If anything goes wrong you have eBay's money back guarantee for the first 30 days, then PayPal Protection up to 180 days.
Thank you I’m just looking now as my laptop is about to get thrown out of the window haha
don’t suppose you’ve any links 😅
0
reply
spotify95
Badges: 18
Rep:
?
#15
Report 4 weeks ago
#15
(Original post by Space19)
Thank you I’m just looking now as my laptop is about to get thrown out of the window haha
don’t suppose you’ve any links 😅
I'll have a little look when I can . Ultimately, you don't want to pay more than about £300 or so, you're looking at a Core i5 and 8GB RAM.

I've had good experiences with HPs.

For example, something like this: https://www.ebay.co.uk/itm/HP-15-ay0...0AAOSw4-teKUmg - meets everything that I'd recommend, and if the 250GB SSD is a bit small, it can be upgraded to a larger size (or a traditional hard drive).
This would also work: https://www.ebay.co.uk/itm/HP-15-DA0...4AAOSwDYNeIYh6 (actually, this is better as it is a newer CPU and more storage)

basically anything along the lines of those laptops will be fine. i5, 8GB+, 500GB+, and you should have a good experience.
0
reply
X

Quick Reply

Attached files
Write a reply...
Reply
new posts
Back
to top
Latest
My Feed

See more of what you like on
The Student Room

You can personalise what you see on TSR. Tell us a little about yourself to get started.

Personalise

Do you get study leave?
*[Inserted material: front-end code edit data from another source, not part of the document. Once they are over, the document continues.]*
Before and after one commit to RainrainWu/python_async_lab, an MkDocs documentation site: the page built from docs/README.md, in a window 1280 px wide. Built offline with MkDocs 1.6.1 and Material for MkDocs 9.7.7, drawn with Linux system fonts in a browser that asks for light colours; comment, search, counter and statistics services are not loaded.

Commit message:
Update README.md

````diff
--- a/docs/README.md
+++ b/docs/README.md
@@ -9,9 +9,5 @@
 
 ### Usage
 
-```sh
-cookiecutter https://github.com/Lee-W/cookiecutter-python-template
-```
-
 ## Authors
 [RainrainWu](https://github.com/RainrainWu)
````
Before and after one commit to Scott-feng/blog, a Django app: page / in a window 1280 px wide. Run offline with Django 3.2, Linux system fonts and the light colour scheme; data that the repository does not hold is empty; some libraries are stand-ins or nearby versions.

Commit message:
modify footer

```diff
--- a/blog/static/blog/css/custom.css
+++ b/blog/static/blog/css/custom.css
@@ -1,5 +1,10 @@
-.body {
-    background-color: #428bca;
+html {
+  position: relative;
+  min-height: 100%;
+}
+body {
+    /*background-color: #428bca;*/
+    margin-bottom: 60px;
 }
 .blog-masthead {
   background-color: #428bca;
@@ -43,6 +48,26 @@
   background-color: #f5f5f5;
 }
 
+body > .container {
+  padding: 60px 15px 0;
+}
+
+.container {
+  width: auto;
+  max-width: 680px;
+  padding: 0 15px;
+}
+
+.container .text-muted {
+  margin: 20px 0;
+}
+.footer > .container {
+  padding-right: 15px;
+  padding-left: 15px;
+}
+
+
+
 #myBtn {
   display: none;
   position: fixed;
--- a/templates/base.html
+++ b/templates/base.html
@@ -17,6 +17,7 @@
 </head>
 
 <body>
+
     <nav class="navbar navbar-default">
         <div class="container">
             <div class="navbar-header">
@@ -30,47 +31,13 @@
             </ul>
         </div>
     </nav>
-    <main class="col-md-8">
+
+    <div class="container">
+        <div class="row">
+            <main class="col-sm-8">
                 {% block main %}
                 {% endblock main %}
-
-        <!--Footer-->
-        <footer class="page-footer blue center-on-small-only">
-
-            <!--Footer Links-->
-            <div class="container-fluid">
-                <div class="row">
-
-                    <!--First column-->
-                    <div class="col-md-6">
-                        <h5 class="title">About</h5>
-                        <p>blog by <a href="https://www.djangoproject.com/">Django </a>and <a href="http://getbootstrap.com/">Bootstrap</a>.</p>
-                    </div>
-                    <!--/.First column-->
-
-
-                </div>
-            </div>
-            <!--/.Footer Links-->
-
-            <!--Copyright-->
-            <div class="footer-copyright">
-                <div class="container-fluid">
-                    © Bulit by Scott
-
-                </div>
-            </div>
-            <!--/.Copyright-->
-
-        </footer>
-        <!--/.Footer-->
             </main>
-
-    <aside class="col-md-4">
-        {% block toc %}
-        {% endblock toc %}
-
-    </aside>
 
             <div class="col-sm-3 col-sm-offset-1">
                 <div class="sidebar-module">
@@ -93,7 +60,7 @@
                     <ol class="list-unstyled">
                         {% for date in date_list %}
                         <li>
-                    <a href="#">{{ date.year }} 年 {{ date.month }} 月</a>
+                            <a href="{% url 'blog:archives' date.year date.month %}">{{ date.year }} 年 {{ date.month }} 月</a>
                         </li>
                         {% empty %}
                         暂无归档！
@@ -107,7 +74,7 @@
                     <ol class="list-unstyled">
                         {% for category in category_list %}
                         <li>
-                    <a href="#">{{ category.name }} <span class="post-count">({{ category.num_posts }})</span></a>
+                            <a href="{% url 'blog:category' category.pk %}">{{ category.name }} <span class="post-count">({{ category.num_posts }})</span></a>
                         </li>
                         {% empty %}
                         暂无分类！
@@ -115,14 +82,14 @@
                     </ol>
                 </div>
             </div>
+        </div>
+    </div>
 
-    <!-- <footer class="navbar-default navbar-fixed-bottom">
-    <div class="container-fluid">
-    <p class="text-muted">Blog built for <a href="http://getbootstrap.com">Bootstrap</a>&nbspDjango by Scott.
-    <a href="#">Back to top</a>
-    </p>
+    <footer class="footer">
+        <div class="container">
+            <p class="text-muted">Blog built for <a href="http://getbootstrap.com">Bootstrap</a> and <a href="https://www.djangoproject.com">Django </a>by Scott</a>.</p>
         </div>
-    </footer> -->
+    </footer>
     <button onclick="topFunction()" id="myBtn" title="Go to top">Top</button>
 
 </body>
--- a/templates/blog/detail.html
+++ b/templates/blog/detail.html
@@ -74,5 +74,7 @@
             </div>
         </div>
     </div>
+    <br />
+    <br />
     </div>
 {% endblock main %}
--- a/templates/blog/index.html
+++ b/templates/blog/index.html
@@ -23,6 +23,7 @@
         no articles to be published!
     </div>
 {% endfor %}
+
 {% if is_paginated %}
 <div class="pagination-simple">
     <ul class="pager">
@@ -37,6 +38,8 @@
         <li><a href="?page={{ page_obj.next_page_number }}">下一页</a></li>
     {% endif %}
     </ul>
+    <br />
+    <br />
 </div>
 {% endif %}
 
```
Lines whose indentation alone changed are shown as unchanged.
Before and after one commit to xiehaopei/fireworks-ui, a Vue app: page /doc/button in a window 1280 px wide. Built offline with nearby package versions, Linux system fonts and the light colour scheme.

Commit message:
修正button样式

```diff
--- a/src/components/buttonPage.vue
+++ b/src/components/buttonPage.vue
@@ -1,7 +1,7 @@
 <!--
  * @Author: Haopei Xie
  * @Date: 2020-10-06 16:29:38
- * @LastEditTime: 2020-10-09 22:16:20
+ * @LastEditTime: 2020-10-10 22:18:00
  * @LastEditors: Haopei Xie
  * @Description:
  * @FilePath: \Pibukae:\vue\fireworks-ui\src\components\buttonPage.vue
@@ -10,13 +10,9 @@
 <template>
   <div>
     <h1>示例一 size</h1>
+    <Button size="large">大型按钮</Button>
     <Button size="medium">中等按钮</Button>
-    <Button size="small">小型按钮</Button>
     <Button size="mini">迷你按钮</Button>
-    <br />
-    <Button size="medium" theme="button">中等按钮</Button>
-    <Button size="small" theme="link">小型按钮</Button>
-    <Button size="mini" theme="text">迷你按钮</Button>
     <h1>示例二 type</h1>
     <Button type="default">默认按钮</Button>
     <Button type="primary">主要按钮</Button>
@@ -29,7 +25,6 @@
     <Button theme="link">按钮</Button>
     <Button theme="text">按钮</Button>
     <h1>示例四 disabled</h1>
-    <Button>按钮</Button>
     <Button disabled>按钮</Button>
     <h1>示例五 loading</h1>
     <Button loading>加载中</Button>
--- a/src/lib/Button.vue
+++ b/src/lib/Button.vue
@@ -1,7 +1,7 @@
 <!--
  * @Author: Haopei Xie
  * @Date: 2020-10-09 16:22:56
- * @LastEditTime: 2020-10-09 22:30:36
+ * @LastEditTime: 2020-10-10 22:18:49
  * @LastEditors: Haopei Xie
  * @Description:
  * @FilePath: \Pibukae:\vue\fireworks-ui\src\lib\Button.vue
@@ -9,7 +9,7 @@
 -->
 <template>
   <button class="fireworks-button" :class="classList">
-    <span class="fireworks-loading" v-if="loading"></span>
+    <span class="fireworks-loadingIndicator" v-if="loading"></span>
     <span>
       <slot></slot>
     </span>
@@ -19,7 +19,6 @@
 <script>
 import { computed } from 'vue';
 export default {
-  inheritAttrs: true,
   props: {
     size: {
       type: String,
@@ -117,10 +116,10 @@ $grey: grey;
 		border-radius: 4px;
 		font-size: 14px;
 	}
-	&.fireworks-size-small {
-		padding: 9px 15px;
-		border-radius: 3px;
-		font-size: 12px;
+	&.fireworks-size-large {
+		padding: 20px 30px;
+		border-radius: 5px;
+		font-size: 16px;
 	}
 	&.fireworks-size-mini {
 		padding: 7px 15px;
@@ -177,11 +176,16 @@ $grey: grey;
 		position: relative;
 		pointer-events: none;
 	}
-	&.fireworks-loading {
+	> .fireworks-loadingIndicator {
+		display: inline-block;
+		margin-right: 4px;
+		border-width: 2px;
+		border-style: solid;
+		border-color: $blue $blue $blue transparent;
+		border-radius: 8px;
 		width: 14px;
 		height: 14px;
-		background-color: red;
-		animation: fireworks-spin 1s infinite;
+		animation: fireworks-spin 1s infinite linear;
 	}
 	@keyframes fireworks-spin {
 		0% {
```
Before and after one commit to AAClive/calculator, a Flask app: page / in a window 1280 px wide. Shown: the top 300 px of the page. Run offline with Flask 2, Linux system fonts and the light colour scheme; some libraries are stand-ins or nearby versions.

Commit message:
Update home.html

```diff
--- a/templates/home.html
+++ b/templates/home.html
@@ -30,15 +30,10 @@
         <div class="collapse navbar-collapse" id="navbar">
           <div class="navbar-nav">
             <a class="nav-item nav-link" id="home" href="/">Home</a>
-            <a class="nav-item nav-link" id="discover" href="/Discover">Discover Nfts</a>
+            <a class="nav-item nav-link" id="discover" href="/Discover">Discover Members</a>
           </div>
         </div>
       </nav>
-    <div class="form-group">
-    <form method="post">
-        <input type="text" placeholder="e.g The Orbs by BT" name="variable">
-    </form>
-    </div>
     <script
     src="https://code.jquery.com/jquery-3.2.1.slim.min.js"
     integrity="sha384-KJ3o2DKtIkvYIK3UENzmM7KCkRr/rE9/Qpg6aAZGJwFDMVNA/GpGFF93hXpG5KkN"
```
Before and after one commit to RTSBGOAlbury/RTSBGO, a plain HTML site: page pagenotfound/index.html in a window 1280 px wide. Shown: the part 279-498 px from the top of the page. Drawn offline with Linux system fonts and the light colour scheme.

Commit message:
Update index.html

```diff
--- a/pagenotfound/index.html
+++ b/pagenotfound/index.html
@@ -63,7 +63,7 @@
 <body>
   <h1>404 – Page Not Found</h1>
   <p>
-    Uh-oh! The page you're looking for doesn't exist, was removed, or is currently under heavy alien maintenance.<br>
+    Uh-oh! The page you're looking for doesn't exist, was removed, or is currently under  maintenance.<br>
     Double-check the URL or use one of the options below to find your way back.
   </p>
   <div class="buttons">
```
Yes- I like it (493)
59.61%
Yes- I don't like it (43)
5.2%
No- I want it (235)
28.42%
No- I don't want it (56)
6.77%

Watched Threads

View All